**TRY IT**
Select, from the material below, each line with "README" in it.

**DATA FOR THE TASK**
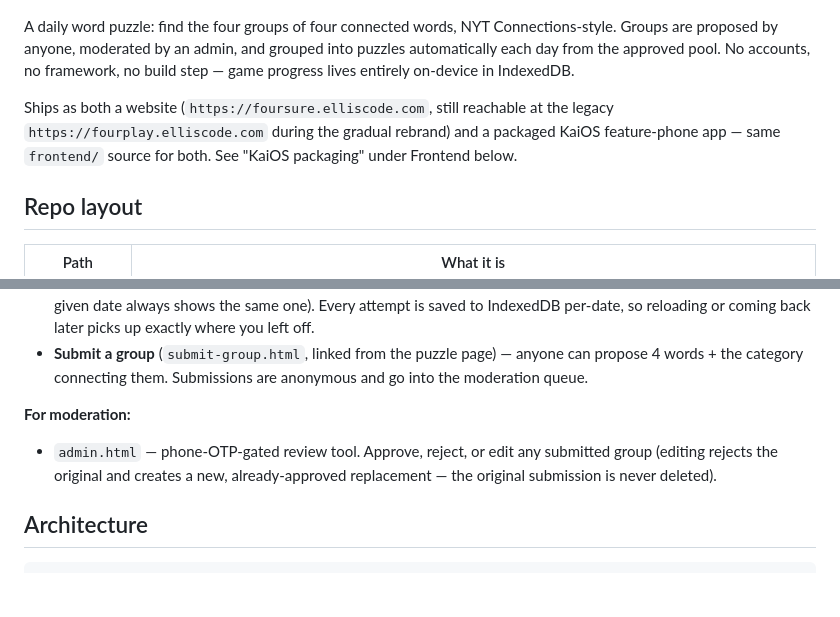
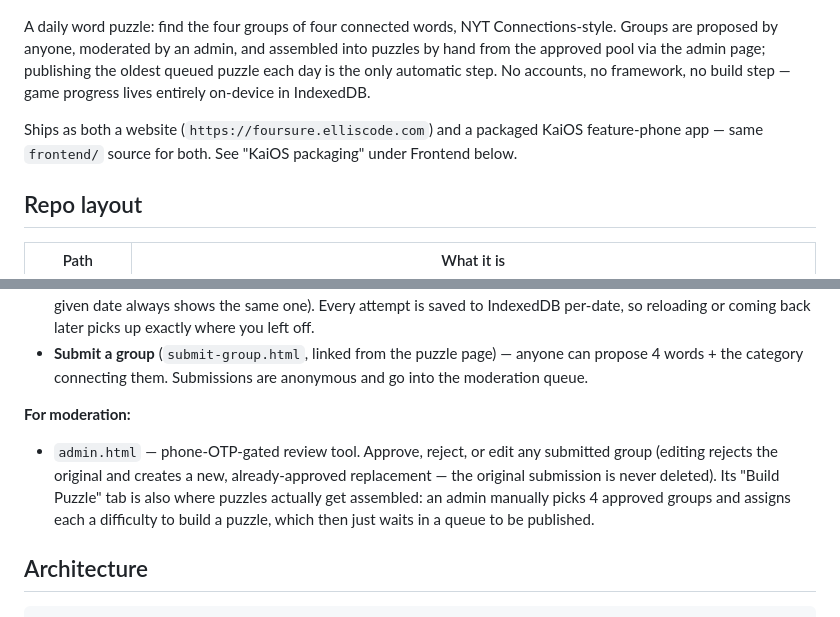
Before and after one commit to elliscode/foursure, a Markdown page: README.md, 2 parts joined by grey strips. GitHub-like rendering; blank space fills up the shorter version.

```diff
--- a/README.md
+++ b/README.md
@@ -4,9 +4,9 @@
 
 <img width="240" src="notes/frame_0168.png"/><img width="240" src="notes/frame_0401.png"/>
 
-A daily word puzzle: find the four groups of four connected words, NYT Connections-style. Groups are proposed by anyone, moderated by an admin, and grouped into puzzles automatically each day from the approved pool. No accounts, no framework, no build step — game progress lives entirely on-device in IndexedDB.
+A daily word puzzle: find the four groups of four connected words, NYT Connections-style. Groups are proposed by anyone, moderated by an admin, and assembled into puzzles by hand from the approved pool via the admin page; publishing the oldest queued puzzle each day is the only automatic step. No accounts, no framework, no build step — game progress lives entirely on-device in IndexedDB.
 
-Ships as both a website (`https://foursure.elliscode.com`, still reachable at the legacy `https://fourplay.elliscode.com` during the gradual rebrand) and a packaged KaiOS feature-phone app — same `frontend/` source for both. See "KaiOS packaging" under Frontend below.
+Ships as both a website (`https://foursure.elliscode.com`) and a packaged KaiOS feature-phone app — same `frontend/` source for both. See "KaiOS packaging" under Frontend below.
 
 ## Repo layout
 
@@ -23,7 +23,7 @@ Ships as both a website (`https://foursure.elliscode.com`, still reachable at th
 - **Submit a group** (`submit-group.html`, linked from the puzzle page) — anyone can propose 4 words + the category connecting them. Submissions are anonymous and go into the moderation queue.
 
 **For moderation:**
-- `admin.html` — phone-OTP-gated review tool. Approve, reject, or edit any submitted group (editing rejects the original and creates a new, already-approved replacement — the original submission is never deleted).
+- `admin.html` — phone-OTP-gated review tool. Approve, reject, or edit any submitted group (editing rejects the original and creates a new, already-approved replacement — the original submission is never deleted). Its "Build Puzzle" tab is also where puzzles actually get assembled: an admin manually picks 4 approved groups and assigns each a difficulty to build a puzzle, which then just waits in a queue to be published.
 
 ## Architecture
 
```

**RESPONSE**
Before and after one commit to elliscode/foursure, a Markdown page: README.md, 2 parts joined by grey strips. GitHub-like rendering; blank space fills up the shorter version.
--- a/README.md
+++ b/README.md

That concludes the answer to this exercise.